It will be hard work keeping that identity alive through East Bengal, says Sarkar. “While I have nothing but respect for those who got us this far, I wish they looked beyond beating Mohun Bagan and celebrating with ‘Ilish’ (Hilsa). Maybe it was because they have always had to fight for survival.

“It was only in the 1990s that East Bengal realised that asking wealthy patrons to donate to build a competitive first team won’t do. It was in 1993 that we first got a team sponsor but even then we were ahead in the game,” says Sarkar.

Dipak (Paltu) Das initiated a change in mindset, says Sarkar referring to the official who was a club goalkeeper before rising to be its general secretary. From the 1980s to his death in 2001, Das was the club’s most influential voice.

So even as he refuses to abandon plans for a museum for which space has been allocated in the club premises, Sarkar talks about plans to set up a coffee chain in West Bengal’s districts using the club as a brand and explore other business opportunities.

“We want to set up pay-and-play schemes in the districts.

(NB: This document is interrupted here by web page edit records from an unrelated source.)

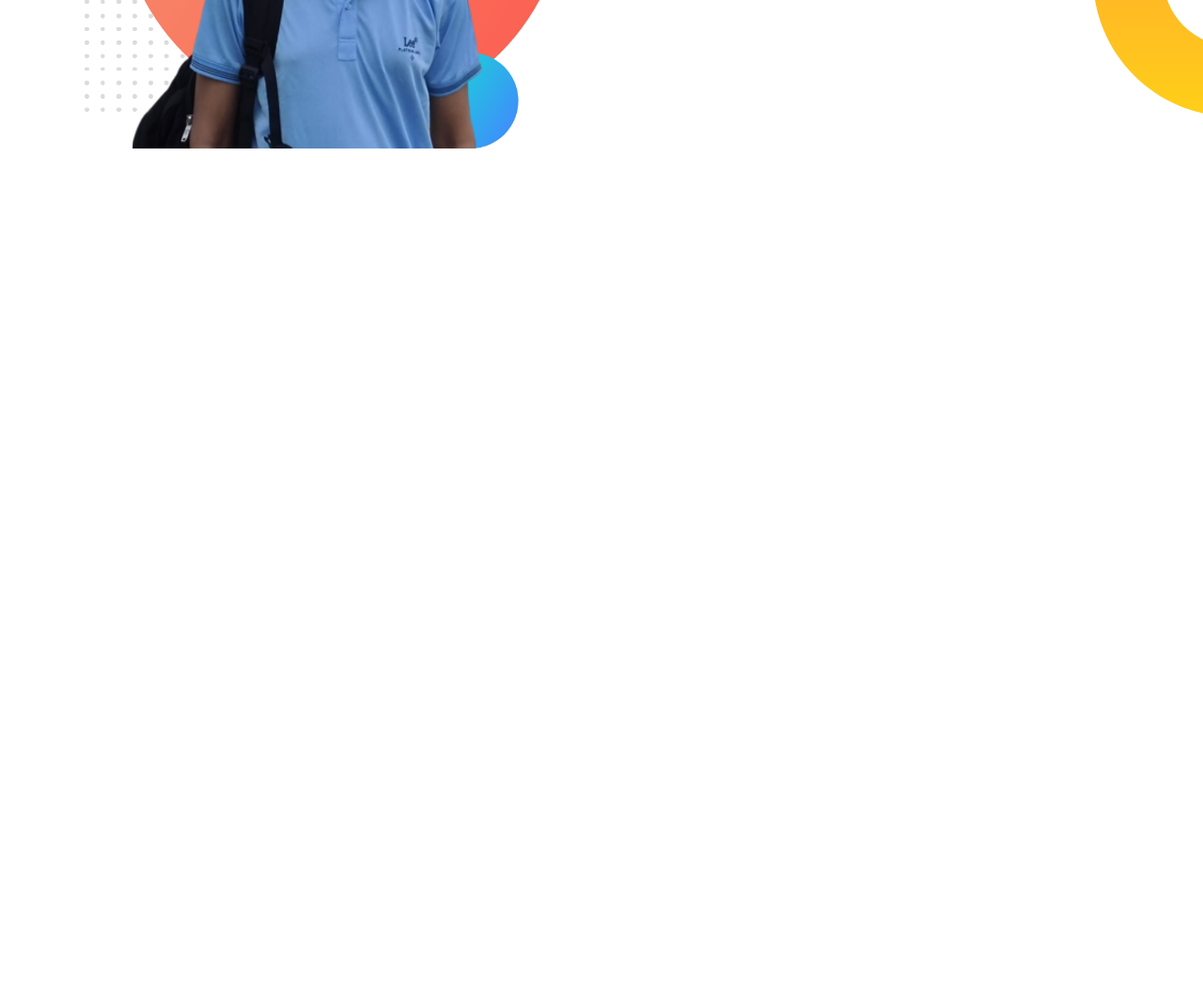
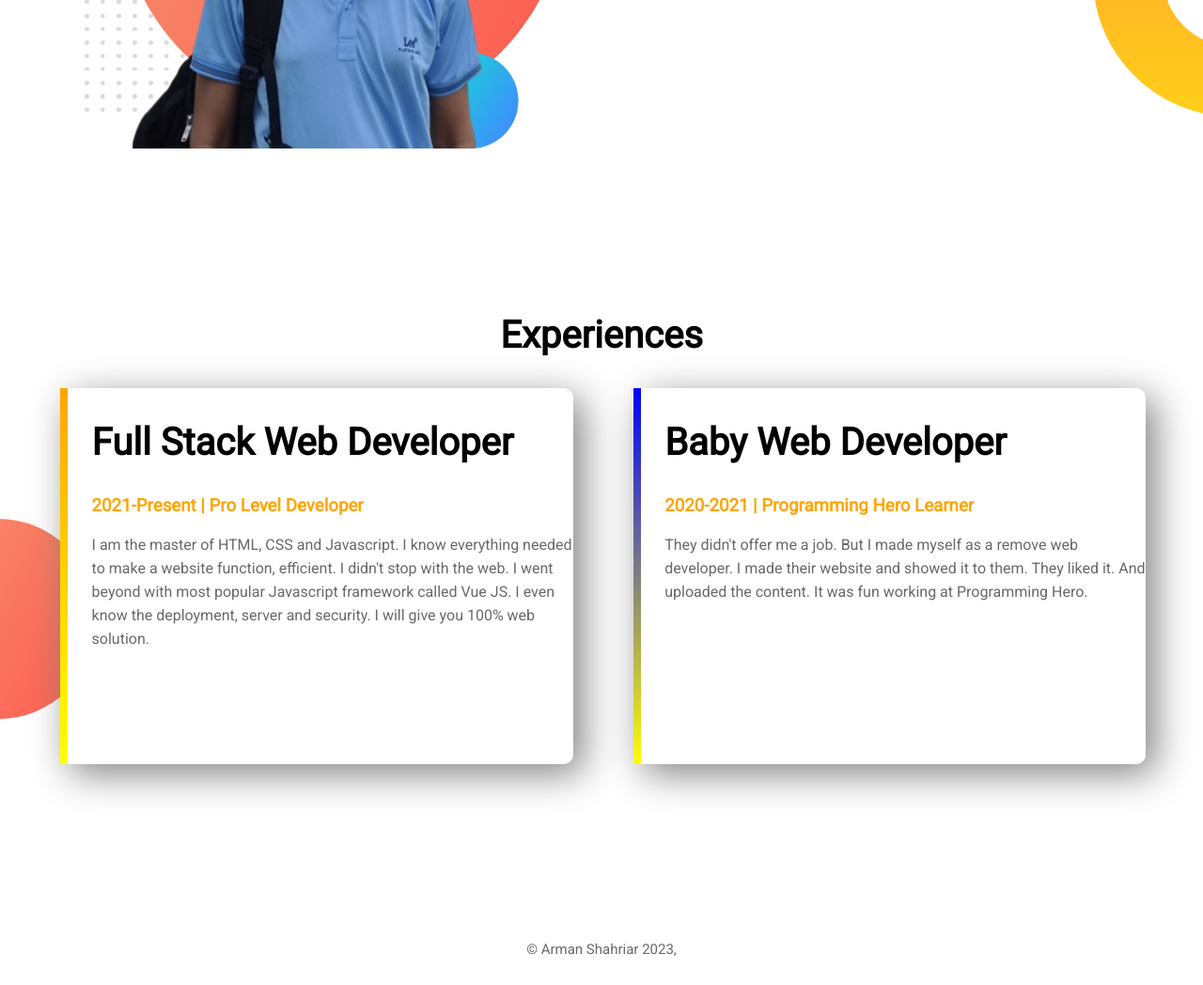
Before and after one commit to armanshahriar/web-portfolio, a plain HTML site: page index.html in a window 1280 px wide. Shown: the part 1000-2048 px from the top of the page at 94% size. Before the commit the page ends 1300 px from the top, so only its background shows below. Drawn offline with Linux system fonts and the light colour scheme.

Commit message:
ver 2.2.1

```diff
--- a/css/style.css
+++ b/css/style.css
@@ -9,6 +9,17 @@ section {
     padding-bottom: 150px;
 }
 
+h2 {
+    font-size: 40px;
+}
+
+p {
+    color: dimgray;
+    padding-bottom: 10px;
+    line-height: 25px;
+}
+
+/* Top banner start */
 .top-banner {
     background-image: url("../images/top-banner.png");
     height: 500px;
@@ -43,12 +54,56 @@ section {
     color: white;
     font-weight: bold;
 }
-p{
-    color: dimgray;
-    padding-bottom: 10px;
-}
-.dream-area{
+
+/* Top banner end */
+/* Dream area start */
+.dream-area {
     background-image: url(../images/dream-bg.png);
     background-repeat: no-repeat;
     background-position: right;
 }
+
+/* Dream area end */
+/* experiences section start */
+.experiences {
+    background-image: url(../images/exp-bg.png);
+    background-repeat: no-repeat;
+    background-position: left;
+}
+
+.exp {
+    text-align: center;
+    font-size: 40px;
+}
+
+#full {
+    border-left: 8px solid;
+    border-image: linear-gradient(180deg, orange, yellow);
+    border-image-slice: 1;
+}
+
+.single-exp {
+    box-shadow: 10px 10px 40px gray;
+    border-radius: 10px;
+    height: 80%;
+    background-color: white;
+}
+
+.orenge-highlight {
+    color: orange;
+}
+
+#full-2 {
+    border-left: 8px solid;
+    border-image: linear-gradient(180deg, blue, yellow);
+    border-image-slice: 1;
+}
+
+/* experiences section end */
+/* footer part start */
+footer p {
+    font-size: 15px;
+    text-align: center;
+}
+
+/* footer part end */
--- a/index.html
+++ b/index.html
@@ -15,11 +15,12 @@
 </head>
 
 <body>
+    <!-- Top banner start -->
     <section class="top-banner">
         <div class="left-div ">
             <h1 class="salam">Assalamu alaikum</h1>
             <h2 class="name">I'm Arman Shahriar</h2>
-            <h3 class="pro">I am a web developer</h3>
+            <h3>I am a web developer</h3>
             <p>You might saw me jumping, climbing buildings, and stopping trains. But nobody pays me a dime for that
                 work. That's why I am learning and mastering web development. I will not stop until I become the Web
                 Development Hero.</p>
@@ -29,6 +30,8 @@
             <img src="images/Untitled design (2).png" alt="" srcset="">
         </div>
     </section>
+    <!-- Top banner end -->
+    <!-- Dream area start -->
     <section class="dream-area">
         <div class="left-div ">
             <img src="images/Untitled design.png" alt="" srcset="">
@@ -41,6 +44,30 @@
             <a class="link-a" target="_blank" href="https://armanshahriar.github.io/web-portfolio/">DOWNLOAD RESUME</a>
         </div>
     </section>
+    <!-- Dream area end -->
+    <!-- experiences section start -->
+    <section class="experiences">
+        <h1 class="exp">Experiences</h1>
+        <div id="full" class="left-div single-exp">
+            <h2>Full Stack Web Developer</h2>
+            <h3 class="orenge-highlight">2021-Present | Pro Level Developer</h3>
+            <p>I am the master of HTML, CSS and Javascript. I know everything needed to make a website function,
+                efficient. I didn't stop with the web. I went beyond with most popular Javascript framework called Vue
+                JS. I even know the deployment, server and security. I will give you 100% web solution.</p>
+        </div>
+        <div id="full-2" class="left-div single-exp">
+            <h2>Baby Web Developer</h2>
+            <h3 class="orenge-highlight">2020-2021 | Programming Hero Learner</h3>
+            <p>They didn't offer me a job. But I made myself as a remove web developer. I made their website and showed
+                it to them. They liked it. And uploaded the content. It was fun working at Programming Hero.</p>
+        </div>
+    </section>
+    <!-- experiences section End -->
+    <!-- footer part start -->
+    <footer>
+        <p>© Arman Shahriar 2023,</p>
+    </footer>
+    <!-- footer part end -->
 </body>
 
 </html>
```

That will help us get new fans, connect with ones who can’t come to Kolkata regularly and eventually get players for our youth and senior teams.”

East Bengal run a football school at the club where former captains Alvito d’Cunha, Falguni Dutta, and Chandan Das are involved.

“It started with 35 boys. We have 130 now and have to turn away many,” says Sarkar.

Visit their training and you will find Paul. “The coaches are nice and I am learning a lot of new things. I enjoy sessions so much that I don’t want to miss a single day,” he says.

“THE SOUL DOESN’T DIE”

While the club will stay on the Maidan, the large green swathe in the centre of Kolkata that’s controlled by the Army, Sarkar says East Bengal have approached the state government for land to build a training centre, apartments for players and recreational facilities for members.

Since July 2018, East Bengal’s football team has Quess Corp, a business service provider, as majority shareholders. But the relationship between the club and Quess is fractious and there have been reports that the company will pull out at the end of this season.

A frosty relationship with those bankrolling the football team and not playing the ISL, which, according to the All India Football Federation (AIFF), will be India’s top league this term, means uncertain times ahead.

But what is certain is that because of their supporters and members, East Bengal—and Mohun Bagan—won’t, like many clubs in recent times, wind up.

“In 37 years that I was away, a lot has changed in Kolkata. But what hasn’t is the passion around the colours red and yellow,” says Iranian Majid Beshkar, who scored over 60 goals—including a hattrick—in a Rovers Cup final against Mohun Bagan.

Beshkar, who was in the 1978 World Cup squad but did not play, had touched down in Kolkata in August to be a part of the club’s centenary celebrations.

“If I have children and they play football, I will tell them to come and play for a while at East Bengal,” says former central defender Suley Musah, the Ghanaian who was captain during the club’s ASEAN Cup win.

Moroccan Karim Bencherifa coached different clubs in India including Mohun Bagan from 2006 to 2015. “East Bengal, Mohun Bagan and Mohammedan Sporting are like the Taj Mahal of football in India; institutions that have a soul. And the soul doesn’t die,” he says over the phone from Morocco.

Jamuna Das would agree.